◆ PROBLEM DETAILS
Scan the lines below and report each one containing "nœud" by copying it.

◆ THE RECORDS
•••••
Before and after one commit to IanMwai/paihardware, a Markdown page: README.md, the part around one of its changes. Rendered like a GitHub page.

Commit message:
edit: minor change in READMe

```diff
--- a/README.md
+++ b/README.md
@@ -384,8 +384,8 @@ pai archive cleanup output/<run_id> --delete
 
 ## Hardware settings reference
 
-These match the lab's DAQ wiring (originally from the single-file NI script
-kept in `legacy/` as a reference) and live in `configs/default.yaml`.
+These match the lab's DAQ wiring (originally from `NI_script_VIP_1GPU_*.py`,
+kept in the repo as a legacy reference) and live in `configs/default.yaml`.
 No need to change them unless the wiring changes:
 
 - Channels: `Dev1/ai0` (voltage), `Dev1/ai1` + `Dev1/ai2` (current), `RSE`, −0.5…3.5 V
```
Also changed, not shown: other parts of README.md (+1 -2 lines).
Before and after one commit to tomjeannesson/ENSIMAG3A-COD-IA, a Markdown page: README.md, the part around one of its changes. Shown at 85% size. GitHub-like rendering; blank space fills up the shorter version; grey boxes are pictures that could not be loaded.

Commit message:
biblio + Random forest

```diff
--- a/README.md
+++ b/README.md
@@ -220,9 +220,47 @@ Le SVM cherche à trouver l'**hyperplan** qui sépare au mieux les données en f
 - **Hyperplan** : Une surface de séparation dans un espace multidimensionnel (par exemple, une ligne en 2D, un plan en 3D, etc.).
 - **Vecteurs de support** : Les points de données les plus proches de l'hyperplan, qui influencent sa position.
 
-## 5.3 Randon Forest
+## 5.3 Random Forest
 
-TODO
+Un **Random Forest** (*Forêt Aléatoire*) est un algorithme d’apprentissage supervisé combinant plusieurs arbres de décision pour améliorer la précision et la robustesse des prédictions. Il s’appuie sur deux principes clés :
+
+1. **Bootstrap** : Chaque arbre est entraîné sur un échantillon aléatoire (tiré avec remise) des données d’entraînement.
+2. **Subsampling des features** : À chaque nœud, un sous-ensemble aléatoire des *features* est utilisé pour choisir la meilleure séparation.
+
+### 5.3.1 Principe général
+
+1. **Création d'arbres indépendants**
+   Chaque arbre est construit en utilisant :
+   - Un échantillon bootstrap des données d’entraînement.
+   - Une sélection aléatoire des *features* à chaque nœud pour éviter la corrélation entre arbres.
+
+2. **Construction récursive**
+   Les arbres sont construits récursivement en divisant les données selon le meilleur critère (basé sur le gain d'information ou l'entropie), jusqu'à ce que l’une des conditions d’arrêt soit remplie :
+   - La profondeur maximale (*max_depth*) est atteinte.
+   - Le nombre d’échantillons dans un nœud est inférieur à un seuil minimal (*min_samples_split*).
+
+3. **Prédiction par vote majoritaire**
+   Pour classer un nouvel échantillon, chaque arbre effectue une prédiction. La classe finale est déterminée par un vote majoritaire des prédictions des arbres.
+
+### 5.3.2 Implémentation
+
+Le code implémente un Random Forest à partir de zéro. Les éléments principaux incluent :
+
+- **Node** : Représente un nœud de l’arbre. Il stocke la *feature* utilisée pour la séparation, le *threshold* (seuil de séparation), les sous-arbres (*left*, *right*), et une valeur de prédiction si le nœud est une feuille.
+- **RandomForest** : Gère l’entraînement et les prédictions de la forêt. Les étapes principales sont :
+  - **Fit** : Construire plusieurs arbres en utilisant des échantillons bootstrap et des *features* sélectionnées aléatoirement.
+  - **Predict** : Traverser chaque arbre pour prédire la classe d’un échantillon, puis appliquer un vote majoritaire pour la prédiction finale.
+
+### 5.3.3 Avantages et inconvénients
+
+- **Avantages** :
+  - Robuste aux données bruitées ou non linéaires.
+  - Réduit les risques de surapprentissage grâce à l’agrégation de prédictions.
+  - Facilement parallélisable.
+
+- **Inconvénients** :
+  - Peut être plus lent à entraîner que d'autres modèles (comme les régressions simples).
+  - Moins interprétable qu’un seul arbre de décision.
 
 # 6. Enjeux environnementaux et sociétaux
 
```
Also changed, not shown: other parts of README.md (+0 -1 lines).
•••••
◆ RESPONSE AREA
+2. **Subsampling des features** : À chaque nœud, un sous-ensemble aléatoire des *features* est utilisé pour choisir la meilleure séparation.
+   - Une sélection aléatoire des *features* à chaque nœud pour éviter la corrélation entre arbres.
+   - Le nombre d’échantillons dans un nœud est inférieur à un seuil minimal (*min_samples_split*).
+- **Node** : Représente un nœud de l’arbre. Il stocke la *feature* utilisée pour la séparation, le *threshold* (seuil de séparation), les sous-arbres (*left*, *right*), et une valeur de prédiction si le nœud est une feuille.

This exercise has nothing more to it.